This influences my next example, which to this day I think is a brilliant illustration of not just engagement but full scale leadership. In 2014, the Cork region of Ireland decided to push forward with digital referrals from GP to hospitals. This project not only needed clinical engagement but clinical leadership of a kind, to that point, not seen in Ireland when it came to digital.

Clinical leadership 

Joyce Healey, a physiotherapist, volunteered to lead the project and took it from the germ of an idea to a fully functioning solution, initially embedded in GP systems and then on to the possibility of integration into hospital systems across the whole country.

It was agreed not to have a national project manager in its earliest days as the lead clinician suggested that the best way to truly ensure the project remained clinically focused was to actually be at the ‘coal face’ of the project.

The work here then calls back to the pasta analogy in that the sheer pervasive nature of the CCIO work in this project made sure that clinical engagement drove success.

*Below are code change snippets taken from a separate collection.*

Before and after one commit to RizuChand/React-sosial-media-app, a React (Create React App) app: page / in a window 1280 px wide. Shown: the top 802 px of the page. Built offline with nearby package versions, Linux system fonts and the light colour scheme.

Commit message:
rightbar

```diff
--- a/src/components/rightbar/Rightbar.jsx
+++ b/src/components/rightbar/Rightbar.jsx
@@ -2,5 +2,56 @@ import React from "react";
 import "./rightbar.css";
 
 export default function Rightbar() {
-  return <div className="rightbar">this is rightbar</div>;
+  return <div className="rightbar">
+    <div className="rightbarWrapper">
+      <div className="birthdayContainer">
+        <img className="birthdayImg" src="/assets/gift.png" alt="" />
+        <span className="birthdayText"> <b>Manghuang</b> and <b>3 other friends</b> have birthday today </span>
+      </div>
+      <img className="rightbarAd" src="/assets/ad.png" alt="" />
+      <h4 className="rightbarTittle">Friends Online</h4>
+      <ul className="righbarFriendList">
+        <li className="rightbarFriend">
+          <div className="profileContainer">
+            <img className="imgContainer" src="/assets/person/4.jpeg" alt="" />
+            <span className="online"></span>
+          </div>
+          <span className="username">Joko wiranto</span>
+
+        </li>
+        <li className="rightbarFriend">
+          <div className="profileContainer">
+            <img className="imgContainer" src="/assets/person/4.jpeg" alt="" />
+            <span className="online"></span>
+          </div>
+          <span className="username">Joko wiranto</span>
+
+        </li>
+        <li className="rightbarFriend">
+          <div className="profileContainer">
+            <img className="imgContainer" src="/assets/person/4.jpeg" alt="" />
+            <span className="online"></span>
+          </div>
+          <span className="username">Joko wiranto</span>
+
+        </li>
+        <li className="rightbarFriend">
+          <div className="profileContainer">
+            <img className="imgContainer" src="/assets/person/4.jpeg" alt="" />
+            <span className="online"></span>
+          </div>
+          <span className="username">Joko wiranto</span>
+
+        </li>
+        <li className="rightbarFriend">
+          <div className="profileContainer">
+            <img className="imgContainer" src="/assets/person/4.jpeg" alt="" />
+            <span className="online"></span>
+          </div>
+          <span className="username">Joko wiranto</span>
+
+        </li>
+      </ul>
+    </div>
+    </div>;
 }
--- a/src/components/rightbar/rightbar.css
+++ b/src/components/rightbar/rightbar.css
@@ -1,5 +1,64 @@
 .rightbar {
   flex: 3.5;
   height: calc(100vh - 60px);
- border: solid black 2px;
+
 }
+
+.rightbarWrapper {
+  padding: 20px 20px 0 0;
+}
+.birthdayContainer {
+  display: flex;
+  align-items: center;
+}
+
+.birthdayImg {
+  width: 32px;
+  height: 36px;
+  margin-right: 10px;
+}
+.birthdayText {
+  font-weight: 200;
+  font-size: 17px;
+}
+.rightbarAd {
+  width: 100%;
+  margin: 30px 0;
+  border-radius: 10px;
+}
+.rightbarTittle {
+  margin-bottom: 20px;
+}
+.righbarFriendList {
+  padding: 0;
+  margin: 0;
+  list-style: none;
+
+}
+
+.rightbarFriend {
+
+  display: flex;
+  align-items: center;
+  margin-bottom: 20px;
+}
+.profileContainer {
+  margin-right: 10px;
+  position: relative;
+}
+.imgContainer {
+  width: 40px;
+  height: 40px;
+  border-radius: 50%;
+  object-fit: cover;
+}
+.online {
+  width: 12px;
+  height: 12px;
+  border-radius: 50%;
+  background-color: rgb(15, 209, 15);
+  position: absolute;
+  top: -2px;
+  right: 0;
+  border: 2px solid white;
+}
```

Lasagne delivers the meat filling with a layered approach to holding the dish together. Maybe the best example we can use here, holding a superb dish together through a structure that worked well and ensured that the core elements of the ‘dish’ arrived where they needed to.

The development of the CCIO function in Ireland followed a similar path to the eReferral project. A council of clinicians was created under Joyce and then added to with successive and successful CCIOs.

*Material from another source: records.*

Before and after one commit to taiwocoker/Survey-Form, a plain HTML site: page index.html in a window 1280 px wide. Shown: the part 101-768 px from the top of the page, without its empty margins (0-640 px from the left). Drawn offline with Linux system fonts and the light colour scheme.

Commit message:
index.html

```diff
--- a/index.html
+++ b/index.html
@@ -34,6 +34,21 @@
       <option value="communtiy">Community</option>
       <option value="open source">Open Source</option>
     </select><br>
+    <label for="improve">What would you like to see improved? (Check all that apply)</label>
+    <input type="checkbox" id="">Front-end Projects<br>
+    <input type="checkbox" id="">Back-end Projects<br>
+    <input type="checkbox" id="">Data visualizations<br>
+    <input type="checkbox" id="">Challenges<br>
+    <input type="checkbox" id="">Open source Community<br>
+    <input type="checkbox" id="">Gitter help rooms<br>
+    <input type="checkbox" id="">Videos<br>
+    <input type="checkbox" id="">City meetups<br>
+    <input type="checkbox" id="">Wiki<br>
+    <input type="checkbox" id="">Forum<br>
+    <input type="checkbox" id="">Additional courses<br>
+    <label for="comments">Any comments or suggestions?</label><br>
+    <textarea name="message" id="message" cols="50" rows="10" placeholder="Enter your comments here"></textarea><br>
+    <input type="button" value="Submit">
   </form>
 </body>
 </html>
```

By the end of 2017, there were over 300 CCIOs in Ireland.

This number has been criticised in some quarters as the vast majority of them did not have ring-fenced time to act in this role, however, the way they were appointed into the roles has enabled them in being local clinical leaders for all things digital – becoming an influential voice for the digital health transformation across the country.

The large group now created, and the way in which they line up to offer their expertise and advice, also works well with the rigatoni pasta analogy – the sheer volume needed to create the dish!

Most influential CCIO?

I wonder who is the most influential CCIO in the business today? Who is the most famous pasta dish? For me it has to be the person described as ‘THE’ digital nurse: Anne Cooper.

I worked with Anne for a while in the National Programme for IT and her vision of ‘card carrying’ NHS professionals ensuring  large digital programmes were successful flows way back to the early 2000s.  How she is different to so many CCIOs is through her ability to not just represent the clinical need for digital inspired change but also her ability to translate from digital to clinical to citizen and patient speak.

There are so many clinicians in the digital leadership business today and so many CIOs that truly now believe in the CCIO role; not as a nice to have but as an intrinsic element to achieving success.

Professor Joe McDonald in his role as chair of the national CCIO l network in the NHS posted this on  social media in the run up to Christmas:

“A CIO isn’t just for Christmas, also without a CCIO a CIO is like one hand clapping.”

This new way of thinking reflects the views of almost every CIO I have spoken to in health and care recently. The new ways of working that CCIOs bring to the digital agenda ensure that we are no longer moving to the digital bleeding edge without at least a clinician on hand to patch us up!

The creation of NHS Digital Academy – led by Rachel Dunscombe- fits this analogy too.

What Rachel and the team are doing is setting up the Master Chef and cooking school for CIOs and CCIOs throughout the NHS. At last the opportunity is there for us all to learn from every Gennaro Contaldo there is and begin to truly build little Jamie’s Italians throughout the NHS!

All power and ragu to the CIO-CCIO relationship!